▸ **Assignment**
Copy out all the lines of the data that hold the word "days".

(Data section)

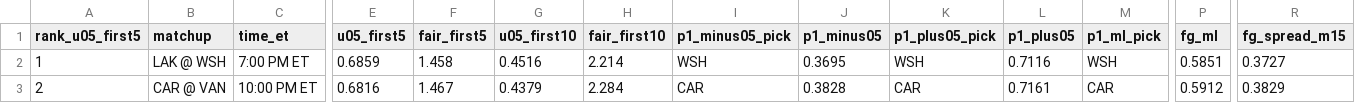
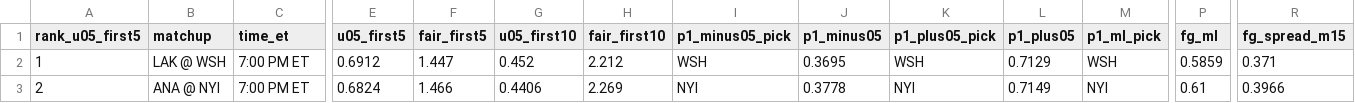
Before and after one commit to Moneyg604/nhl-early-goal, a CSV file: docs/days/2026-10-20.csv, drawn as a sheet; only a part is shown, gaps mark what is left out; the diff covers the shown part only; the diff names each change by its address in the sheet, - before the commit and + after, or states it on an @@ line.

```diff
--- a/docs/days/2026-10-20.csv
+++ b/docs/days/2026-10-20.csv
-E2 (u05_first5): 0.6859
+E2 (u05_first5): 0.6912
-F2 (fair_first5): 1.458
+F2 (fair_first5): 1.447
-G2 (u05_first10): 0.4516
+G2 (u05_first10): 0.452
-H2 (fair_first10): 2.214
+H2 (fair_first10): 2.212
-L2 (p1_plus05): 0.7116
+L2 (p1_plus05): 0.7129
-P2 (fg_ml): 0.5851
+P2 (fg_ml): 0.5859
-R2 (fg_spread_m15): 0.3727
+R2 (fg_spread_m15): 0.371
-B3 (matchup): CAR @ VAN
+B3 (matchup): ANA @ NYI
-C3 (time_et): 10:00 PM ET
+C3 (time_et): 7:00 PM ET
-E3 (u05_first5): 0.6816
+E3 (u05_first5): 0.6824
-F3 (fair_first5): 1.467
+F3 (fair_first5): 1.466
-G3 (u05_first10): 0.4379
+G3 (u05_first10): 0.4406
-H3 (fair_first10): 2.284
+H3 (fair_first10): 2.269
-I3 (p1_minus05_pick): CAR
+I3 (p1_minus05_pick): NYI
-J3 (p1_minus05): 0.3828
+J3 (p1_minus05): 0.3778
-K3 (p1_plus05_pick): CAR
+K3 (p1_plus05_pick): NYI
-L3 (p1_plus05): 0.7161
+L3 (p1_plus05): 0.7149
-M3 (p1_ml_pick): CAR
+M3 (p1_ml_pick): NYI
-P3 (fg_ml): 0.5912
+P3 (fg_ml): 0.61
-R3 (fg_spread_m15): 0.3829
+R3 (fg_spread_m15): 0.3966
```
Also changed, not shown: 158 edited cells elsewhere in this file, docs/days/2026-10-19.csv, docs/days/2026-10-21.csv, 32 other files.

(End Data section)

▸ **Answer to the problem**
Before and after one commit to Moneyg604/nhl-early-goal, a CSV file: docs/days/2026-10-20.csv, drawn as a sheet; only a part is shown, gaps mark what is left out; the diff covers the shown part only; the diff names each change by its address in the sheet, - before the commit and + after, or states it on an @@ line.
--- a/docs/days/2026-10-20.csv
+++ b/docs/days/2026-10-20.csv
Also changed, not shown: 158 edited cells elsewhere in this file, docs/days/2026-10-19.csv, docs/days/2026-10-21.csv, 32 other files.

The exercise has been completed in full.